Central to this task are measures to ensure our economies are fairer. While globalisation has meant the world has become more equal between nations — with many poor countries having seen huge progress in recent decades — it’s also exacerbated inequalities within advanced economies particularly.
To combat this over the medium term, “pre-distribution” policies such as investments in education and infrastructure will be key. In the short run, however, redistribution also needs to play a part, especially as labour markets reward the highly skilled more and more. Tax reforms in advanced economies over the last 20 years have become less progressive; this needs to be reversed. Wealth inequality has grown even more than income inequality, so taxes on wealth such as land and real estate should be considered.
We also need to counter the large increase in the share of total income that’s gone to capital relative to labour. Capital is highly mobile and can evade taxation through the use of havens and various “tax-efficient” arrangements. International agreement on ways to close such loopholes and tax economic activity where it takes place would go a long way toward making the world economy fairer.
That needs to be complemented by giving citizens more time to adjust to the competitive pressures and technological changes that globalisation brings. Mechanisms are needed to give workers more bargaining power — including stronger trade unions, and the use of profit-sharing schemes or cooperatives.
There also needs to be a floor on incomes to ensure everyone can enjoy a reasonable standard of living even if their wages are low. Rather than the much discussed universal basic income, better solutions could include wage subsidies, earned-income tax credits or higher minimum wages, combined with better access to services such as education, health and other public goods.
We also need to reassure citizens about their economic futures even as the societies around them age and their workplaces are automated. Demographic changes mean that many of us who are fit enough will have to work longer. Linking retirement ages explicitly to life expectancy (as the Netherlands has done) would help tailor expectations to this new reality.
Re-skilling over one’s lifetime will also become ever more important, and governments will have to invest substantial resources in the task, as Denmark does, since employers will have weak incentives to do so when employee turnover is rising. In fact, workers should be given a financial entitlement to invest in their own skills so they can retool and be able to continue to support themselves.
Automation will transform labour markets regardless. While eventually new jobs will emerge, workers need to be supported during this transition. We should use gains in productivity as an opportunity to eliminate aspects of jobs that are routine and repetitive and replace them with more meaningful work and leisure. As countries get richer, people work fewer hours. Giving part-time and temporary workers (who tend to be lower-skilled and lower-paid) more rights to pensions, paid leave and training has worked out well for countries such as Denmark, Germany and the Netherlands.
Some new social contract along these lines is essential to sustain political support for open economies and societies.
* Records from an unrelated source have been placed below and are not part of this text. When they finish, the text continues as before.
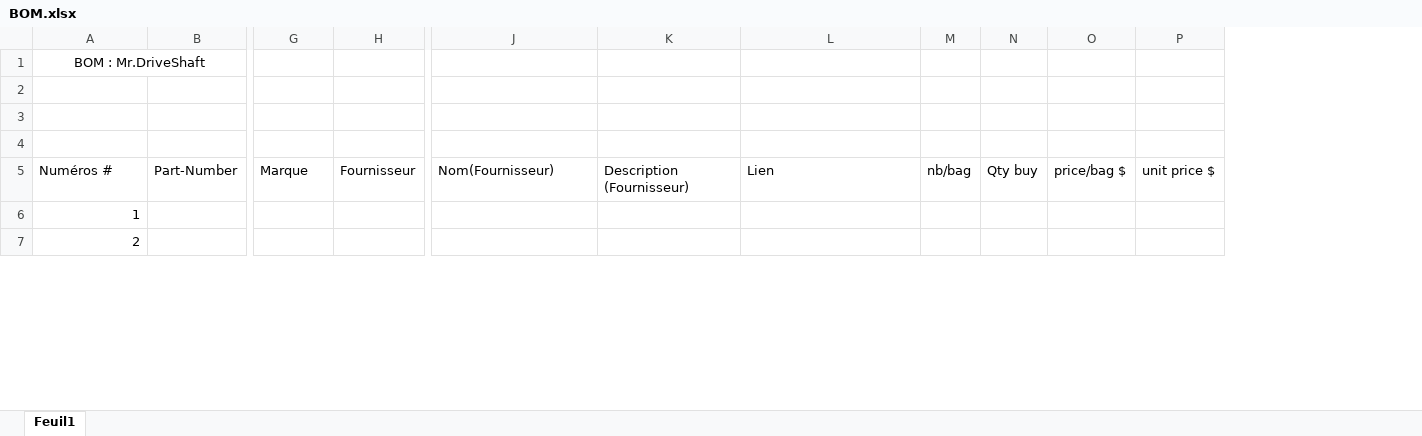
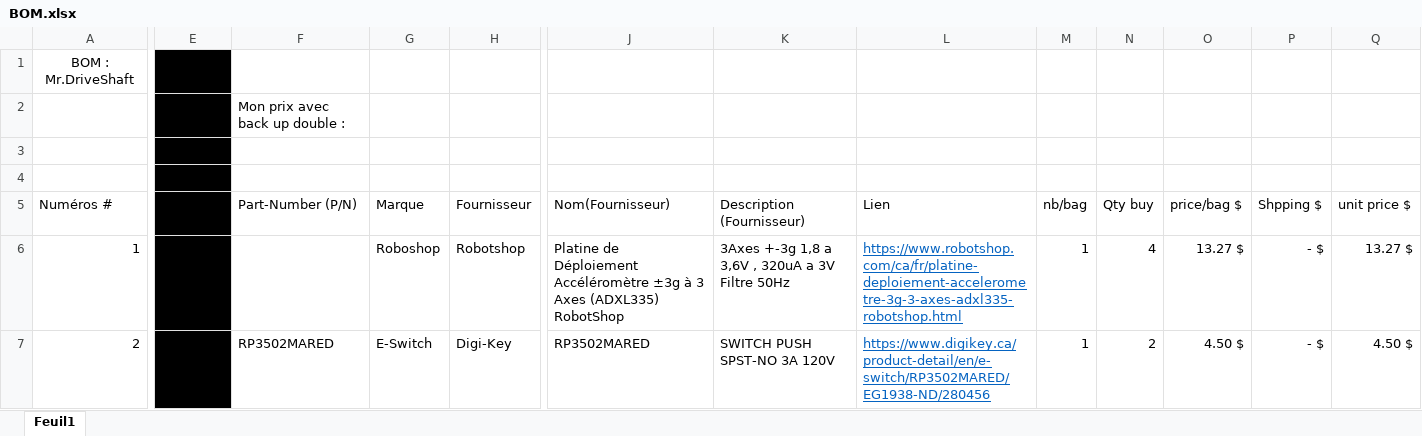
Before and after one commit to xdaroux/Calibration-Machine, an Excel workbook: BOM/BOM.xlsx, sheet Feuil1, drawn as a sheet; only a part is shown, gaps mark what is left out; values as stored, in another font and other column widths than the file's, no borders; table styles not drawn; removed rows and columns are numbered as before the commit, all else as after; rows hold the shown columns only; the diff covers the shown part only; the diff names each change by its address in the sheet, - before the commit and + after, or states it on an @@ line.

Commit message:
Finalisation du BOM

```diff
--- a/BOM/BOM.xlsx (sheet Feuil1)
+++ b/BOM/BOM.xlsx (sheet Feuil1)
-column B (Part-Number), empty
+column E (Colonne1), empty
+column F (Part-Number (P/N)), row 2: Mon prix avec back up double :; row 7: RP3502MARED
+column P (Shpping $), rows 6-7: - $ | - $
-row 2: (empty)
+row 2:  |  | Mon prix avec back up double :
-row 3: (empty)
+row 3: (empty)
-G6 (Marque): (empty)
+G6 (Marque): Roboshop
-H6 (Fournisseur): (empty)
+H6 (Fournisseur): Robotshop
-J6 (Nom(Fournisseur)): (empty)
+J6 (Nom(Fournisseur)): Platine de Déploiement Accéléromètre ±3g à 3 Axes (ADXL335) RobotShop
-K6 (Description (Fournisseur)): (empty)
+K6 (Description (Fournisseur)): 3Axes +-3g 1,8 a 3,6V , 320uA a 3V Filtre 50Hz
-L6 (Lien): (empty)
+L6 (Lien): https://www.robotshop.com/ca/fr/platine-deploiement-accelerometre-3g-3-axes-adxl335-robotshop.html
-M6:M7 (nb/bag): (empty)
+M6:M7 (nb/bag): 1
-N6 (Qty buy): (empty)
+N6 (Qty buy): 4
-O6 (price/bag $): (empty)
+O6 (price/bag $): 13.27 $
-Q6 (unit price $): (empty)
+Q6 (unit price $): 13.27 $
-G7 (Marque): (empty)
+G7 (Marque): E-Switch
-H7 (Fournisseur): (empty)
+H7 (Fournisseur): Digi-Key
-J7 (Nom(Fournisseur)): (empty)
+J7 (Nom(Fournisseur)): RP3502MARED
-K7 (Description (Fournisseur)): (empty)
+K7 (Description (Fournisseur)): SWITCH PUSH SPST-NO 3A 120V
-L7 (Lien): (empty)
+L7 (Lien): https://www.digikey.ca/product-detail/en/e-switch/RP3502MARED/EG1938-ND/280456
-N7 (Qty buy): (empty)
+N7 (Qty buy): 2
-O7 (price/bag $): (empty)
+O7 (price/bag $): 4.50 $
-Q7 (unit price $): (empty)
+Q7 (unit price $): 4.50 $
```
Also changed, not shown: 1 removed column, 155 edited cells and cell formats elsewhere in this sheet.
These issues are deeply rooted in history and values, so every country will make different choices on the balance of responsibilities between the individual, the state and the market.